The most pervasive medical practice for nearly 2 millennia--bloodletting--was also one of most erroneous of practices. Baring a very limited amount of disease, bloodletting will only make things worse.
Imagine going to your doctor with a throat infection and she decides to slice open a vein and drain a liter of blood from you as treatment. Better yet, why stop at just a liter? Why not drain 3.75 liters to clear out your infected humors? More than just a fanciful tale, this was the state of medicine for 2,000 years! From the Greeks until the 1800s, doctors were putting leeches on patients for headache cures and bloodletting for fevers.
From our contemporary vantage point, this practice seems ludicrous. But we are lucky. Science has shown that blood usually needs to stay in the body when people are sick, that illnesses are caused by tiny foreign organisms, and that effective treatments involve strengthening and using the body’s natural defenses. But the first United States president, George Washington, didn’t think so. He actually did have 3.75 liters of blood drained in a 10 hour period to cure a throat infection. He died shortly after.
But this article is not about medical history; it’s about structuring study time. So, what’s the connection? There are pervasive ideas and traditions about how to study, which are as flawed, dated, and hokey as bloodletting. The purpose of this article is to bring modern science and research to bear on our minds and how we learn, so that we can liberate ourselves from outdated, parochial traditions.
1. Schedule breaks
Every hour of study should contain a five to ten minute break. That means you stop studying and do something else, like principle seven. The brain is built for detecting and dealing with change, not focusing on algebra problems for five hours. So, give the brain what it wants–change your point of focus. Further, research shows that if you don’t take breaks, you may actually hinder your ability to learn and perform well. Your mind needs breaks to be focused and ready to learn.
2. Vary the content
Don’t sit and read the chapter of a book over and over and over again. Instead, read the chapter, read your notes, read your classmates’ notes, watch a Kahn Academy video on the topic, write about the concept, read the Wikipedia article, make and study flashcards, and explain what you are studying to your friends and family. These various modalities will force your brain to create new pathways and use multiple modules related to what you are learning. Thus, your mind has more traction on the material, making it easier to remember the information later.
3. Vary your study location
Don’t study in the same place. Study in the library, a cafe, in your room, and at school. I recommend finding 4 – 6 locations that you cycle through. When your brain is habituated to a sensory perception, or to a place, it registers that sense as unimportant and effectively eliminates it from perception (for example, people are not constantly aware of their clothes touching their skin). If you are studying, you don’t want your mind on cruise control, eliminating perceptions it deems as irrelevant.

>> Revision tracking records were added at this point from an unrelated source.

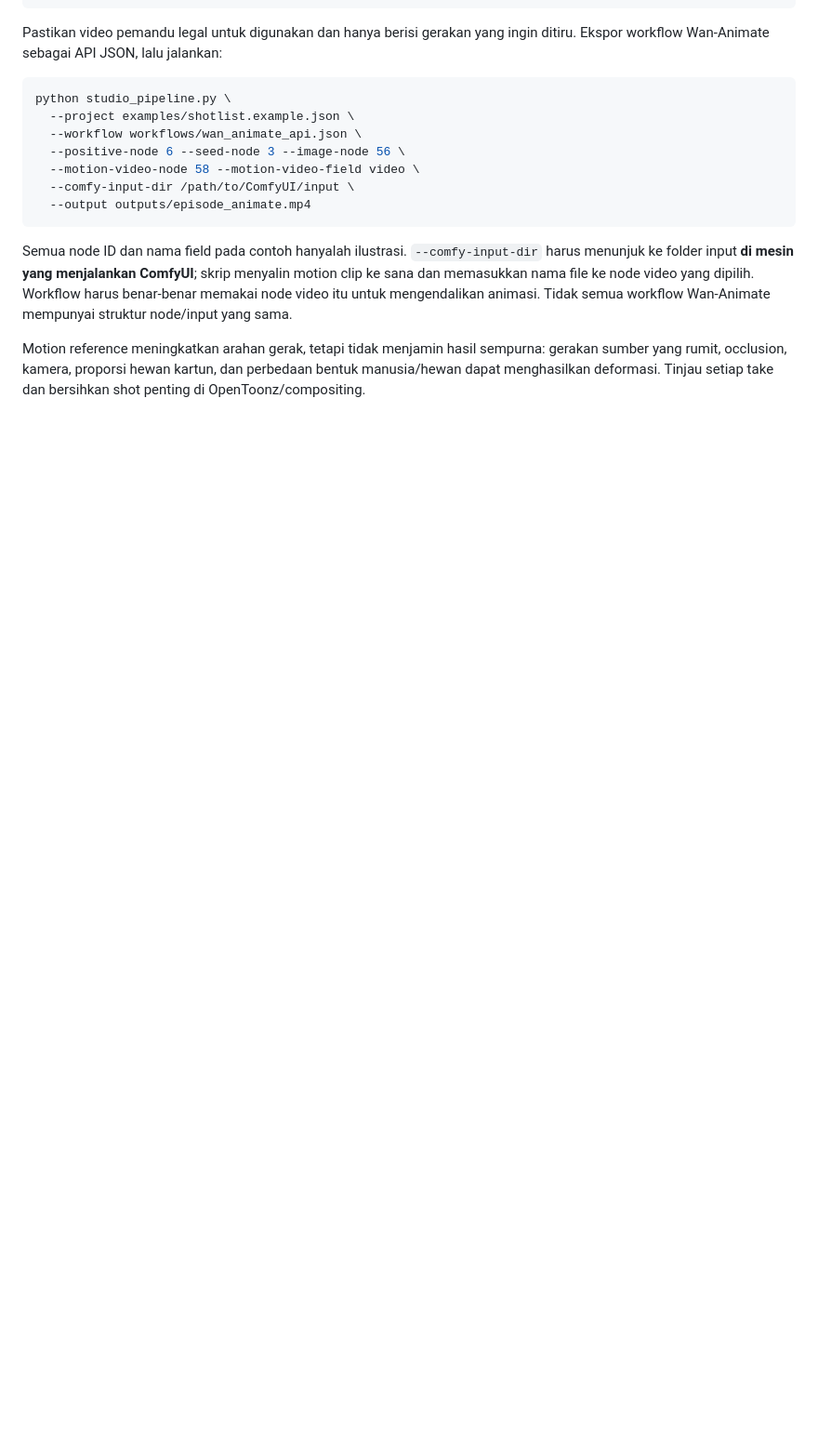
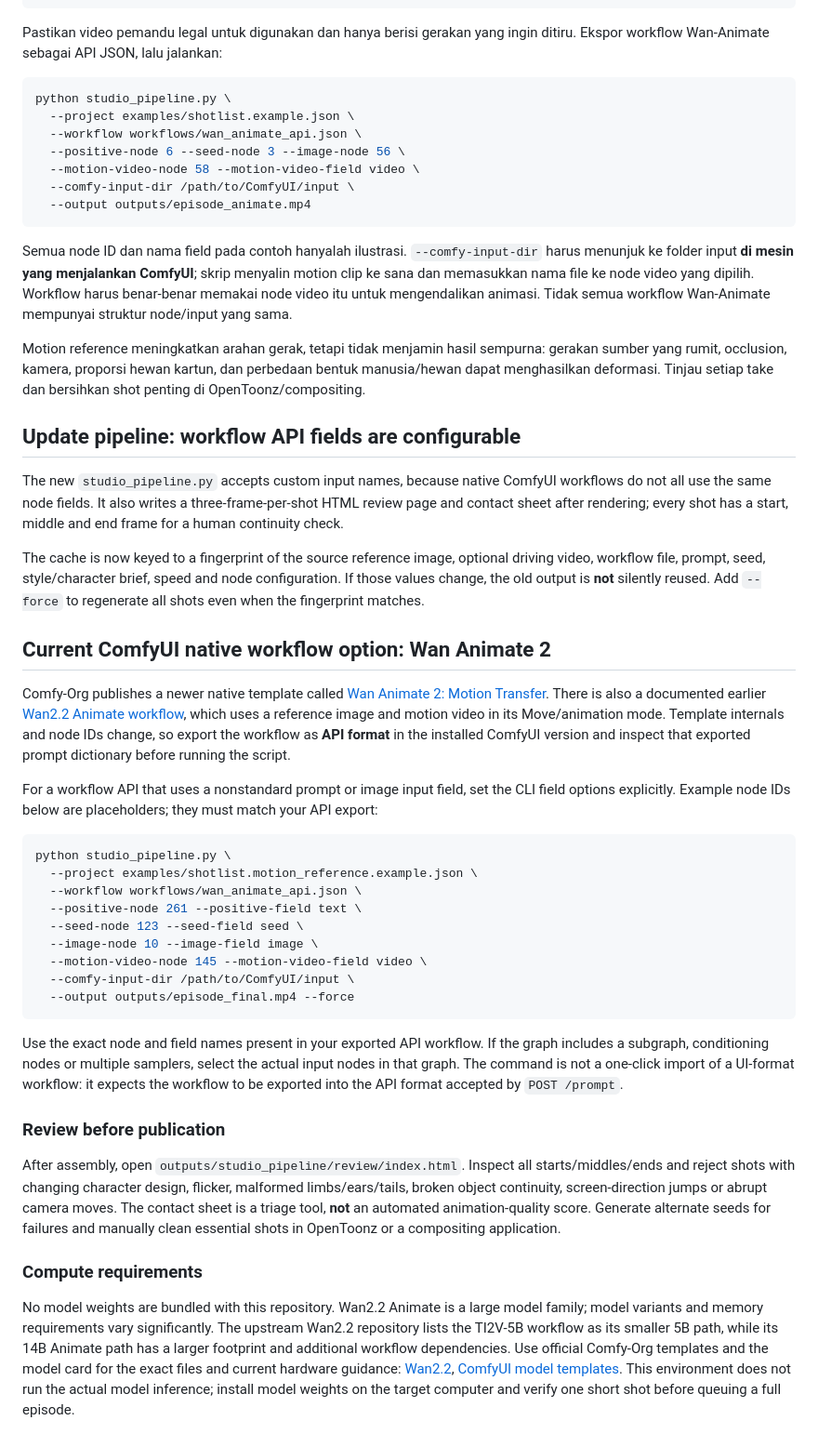
Before and after one commit to nursammbs/Ai-studio-generator, a Markdown page: ai-anime-studio/STUDIO_PIPELINE.md, the part around the change. Shown at 93% size. GitHub-like rendering; blank space fills up the shorter version.

Commit message:
Document Wan Animate 2 workflow fields, cache and QC review

````diff
--- a/ai-anime-studio/STUDIO_PIPELINE.md
+++ b/ai-anime-studio/STUDIO_PIPELINE.md
@@ -82,3 +82,38 @@ python studio_pipeline.py \
 Semua node ID dan nama field pada contoh hanyalah ilustrasi. `--comfy-input-dir` harus menunjuk ke folder input **di mesin yang menjalankan ComfyUI**; skrip menyalin motion clip ke sana dan memasukkan nama file ke node video yang dipilih. Workflow harus benar-benar memakai node video itu untuk mengendalikan animasi. Tidak semua workflow Wan-Animate mempunyai struktur node/input yang sama.
 
 Motion reference meningkatkan arahan gerak, tetapi tidak menjamin hasil sempurna: gerakan sumber yang rumit, occlusion, kamera, proporsi hewan kartun, dan perbedaan bentuk manusia/hewan dapat menghasilkan deformasi. Tinjau setiap take dan bersihkan shot penting di OpenToonz/compositing.
+
+
+## Update pipeline: workflow API fields are configurable
+
+The new `studio_pipeline.py` accepts custom input names, because native ComfyUI workflows do not all use the same node fields. It also writes a three-frame-per-shot HTML review page and contact sheet after rendering; every shot has a start, middle and end frame for a human continuity check.
+
+The cache is now keyed to a fingerprint of the source reference image, optional driving video, workflow file, prompt, seed, style/character brief, speed and node configuration. If those values change, the old output is **not** silently reused. Add `--force` to regenerate all shots even when the fingerprint matches.
+
+## Current ComfyUI native workflow option: Wan Animate 2
+
+Comfy-Org publishes a newer native template called [Wan Animate 2: Motion Transfer](https://github.com/Comfy-Org/workflow_templates/blob/main/templates/video_wan_animate2.json). There is also a documented earlier [Wan2.2 Animate workflow](https://docs.comfy.org/tutorials/video/wan/wan2-2-animate), which uses a reference image and motion video in its Move/animation mode. Template internals and node IDs change, so export the workflow as **API format** in the installed ComfyUI version and inspect that exported prompt dictionary before running the script.
+
+For a workflow API that uses a nonstandard prompt or image input field, set the CLI field options explicitly. Example node IDs below are placeholders; they must match your API export:
+
+```bash
+python studio_pipeline.py \
+  --project examples/shotlist.motion_reference.example.json \
+  --workflow workflows/wan_animate_api.json \
+  --positive-node 261 --positive-field text \
+  --seed-node 123 --seed-field seed \
+  --image-node 10 --image-field image \
+  --motion-video-node 145 --motion-video-field video \
+  --comfy-input-dir /path/to/ComfyUI/input \
+  --output outputs/episode_final.mp4 --force
+```
+
+Use the exact node and field names present in your exported API workflow. If the graph includes a subgraph, conditioning nodes or multiple samplers, select the actual input nodes in that graph. The command is not a one-click import of a UI-format workflow: it expects the workflow to be exported into the API format accepted by `POST /prompt`.
+
+### Review before publication
+
+After assembly, open `outputs/studio_pipeline/review/index.html`. Inspect all starts/middles/ends and reject shots with changing character design, flicker, malformed limbs/ears/tails, broken object continuity, screen-direction jumps or abrupt camera moves. The contact sheet is a triage tool, **not** an automated animation-quality score. Generate alternate seeds for failures and manually clean essential shots in OpenToonz or a compositing application.
+
+### Compute requirements
+
+No model weights are bundled with this repository. Wan2.2 Animate is a large model family; model variants and memory requirements vary significantly. The upstream Wan2.2 repository lists the TI2V-5B workflow as its smaller 5B path, while its 14B Animate path has a larger footprint and additional workflow dependencies. Use official Comfy-Org templates and the model card for the exact files and current hardware guidance: [Wan2.2](https://github.com/Wan-Video/Wan2.2), [ComfyUI model templates](https://github.com/Comfy-Org/workflow_templates/tree/main/templates). This environment does not run the actual model inference; install model weights on the target computer and verify one short shot before queuing a full episode.
````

4. Distractions help
A quiet location free of distractions for studying is not necessarily going to benefit learning. The brain was built to identify change, so turn on some music and give it a changing environment. Don’t underestimate its power to deal with complexity and still be able to focus. The background noise of a coffee shop is just another input that your mind will process while studying. Again, these multiple levels of stimulus give what you are studying something more to grab onto in the brain. If you can’t get to a cafe, here is a traveling coffee shop you can use.

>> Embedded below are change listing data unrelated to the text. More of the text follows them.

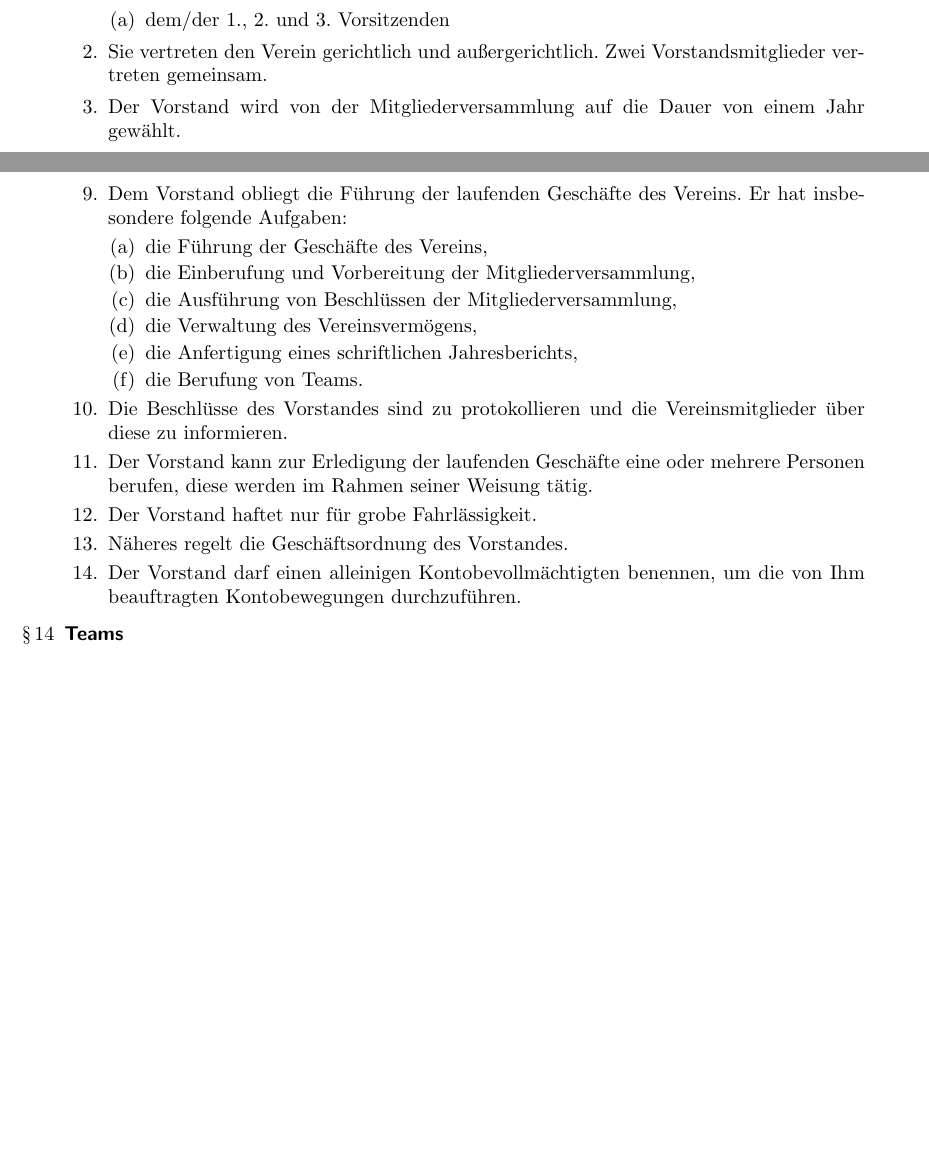
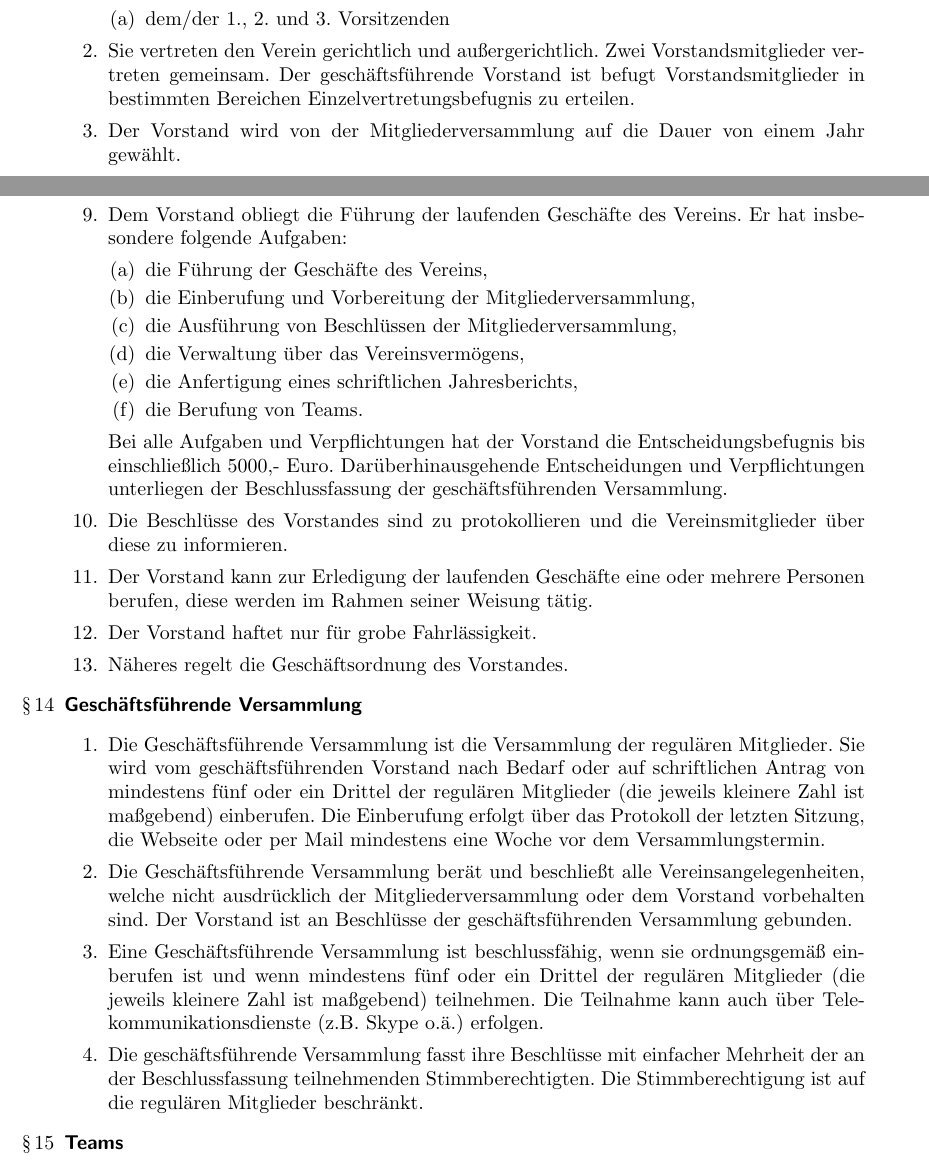
Before and after one commit to TechAachen/Satzung, a LaTeX document (satzung.tex): two parts of pages 4 and 5 of 5 before the commit and two parts of pages 4 and 5 of 6 after it, joined at a grey line, cut so that both start at the same text, the shorter picture padded with empty space. Compiled offline with pdfLaTeX.

Commit message:
Satzungsänderungen Stand Vollversammlung 15.01.2020

```diff
--- a/satzung.tex
+++ b/satzung.tex
@@ -10,7 +10,7 @@
 \addtolength{\topmargin}{-2cm}
 \addtolength{\oddsidemargin}{-1.5cm}
 
-\title{\textsf{\textbf{Satzung des TechAachen e.\,V.}}}
+\title{\textsf{\textbf{Satzung des TechAachen e.V.}}}
 \author{}
 \date{}
 
@@ -260,7 +263,7 @@ die den Mitgliedern nicht bereits mit der Einladung zur Mitgliederversammlung zu
 			\end{enumerate}
 
 			\item Sie vertreten den Verein gerichtlich und außergerichtlich.
-Zwei Vorstandsmitglieder vertreten gemeinsam.
+			Zwei Vorstandsmitglieder vertreten gemeinsam. Der geschäftsführende Vorstand ist befugt Vorstandsmitglieder in bestimmten Bereichen Einzelvertretungsbefugnis zu erteilen.
 
 			\item Der Vorstand wird von der Mitgliederversammlung auf die Dauer von einem Jahr gewählt.
 
@@ -285,10 +287,11 @@ Zwei Vorstandsmitglieder vertreten gemeinsam.
 				\item die Führung der Geschäfte des Vereins,
 				\item die Einberufung und Vorbereitung der Mitgliederversammlung,
 				\item die Ausführung von Beschlüssen der Mitgliederversammlung,
-\item die Verwaltung des Vereinsvermögens,
+				\item die Verwaltung über das Vereinsvermögens,
 				\item die Anfertigung eines schriftlichen Jahresberichts,
 				\item die Berufung von Teams.
 			\end{enumerate}
+			Bei alle Aufgaben und Verpflichtungen hat der Vorstand die Entscheidungsbefugnis bis einschließlich 5000,- Euro. Darüberhinausgehende Entscheidungen und Verpflichtungen unterliegen der Beschlussfassung der geschäftsführenden Versammlung.
 
 			\item Die Beschlüsse des Vorstandes sind zu protokollieren und die Vereinsmitglieder über diese zu informieren.
 
@@ -298,8 +301,14 @@ Zwei Vorstandsmitglieder vertreten gemeinsam.
 
 			\item Näheres regelt die Geschäftsordnung des Vorstandes.
 
-\item Der Vorstand darf einen alleinigen Kontobevollmächtigten benennen, um die von Ihm beauftragten Kontobewegungen durchzuführen.
+		\end{enumerate}
 
+		\paragr{Geschäftsführende Versammlung}
+		\begin{enumerate}
+			\item Die Geschäftsführende Versammlung ist die Versammlung der regulären Mitglieder. Sie wird vom geschäftsführenden Vorstand nach Bedarf oder auf schriftlichen Antrag von mindestens fünf oder ein Drittel der regulären Mitglieder (die jeweils kleinere Zahl ist maßgebend) einberufen. Die Einberufung erfolgt über das Protokoll der letzten Sitzung, die Webseite oder per Mail mindestens eine Woche vor dem Versammlungstermin.
+			\item Die Geschäftsführende Versammlung berät und beschließt alle Vereinsangelegenheiten, welche nicht ausdrücklich der Mitgliederversammlung oder dem Vorstand vorbehalten sind. Der Vorstand ist an Beschlüsse der geschäftsführenden Versammlung gebunden.
+			\item Eine Geschäftsführende Versammlung ist beschlussfähig, wenn sie ordnungsgemäß einberufen ist und wenn mindestens fünf oder ein Drittel der regulären Mitglieder (die jeweils kleinere Zahl ist maßgebend) teilnehmen. Die Teilnahme kann auch über Telekommunikationsdienste (z.B. Skype o.ä.) erfolgen.
+			\item Die geschäftsführende Versammlung fasst ihre Beschlüsse mit einfacher Mehrheit der an der Beschlussfassung teilnehmenden Stimmberechtigten. Die Stimmberechtigung ist auf die regulären Mitglieder beschränkt.
 		\end{enumerate}
 
 
```
Also changed, not shown: satzung.pdf (added), satzung.tex (10 more changed lines). Lines whose indentation alone changed are shown as unchanged.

5. Test yourself
No other four letter word in academia is more reviled than “test”. But research points to the beneficial nature of tests. With testing, you force yourself to recall information, which in and of itself, builds stronger connections to that information, making it easier to remember and recall later. So not only are tests useful for assessing skills, but also they are a beneficial way to gain and recall knowledge. So, take practice tests, test yourself on math facts, and have your peers test you on vocabulary. You will form a deeper, more permanent pathway to that information.
6. Study the same thing over the course of multiple days
One study session is not going to cut it. In order to reinforce and cement new concepts and knowledge, students need to see it multiple times. Space out study session over the course of a couple of days. Instead of one long power session, schedule short focused bursts of studying. The act of returning to material, hopefully in a new location, will again deepen the initial pathways formed in the brain, making those concepts easier to remember.
7. Move around
Sitting not only will make it hard to study and focus for longer periods of time, but it will also take years off your life. According to research, sitting for three hours or more a day can take two years off your life. Every hour, you should get up, walk around, stretch, do yoga, or do some push ups to ensure a longer life and increased attention.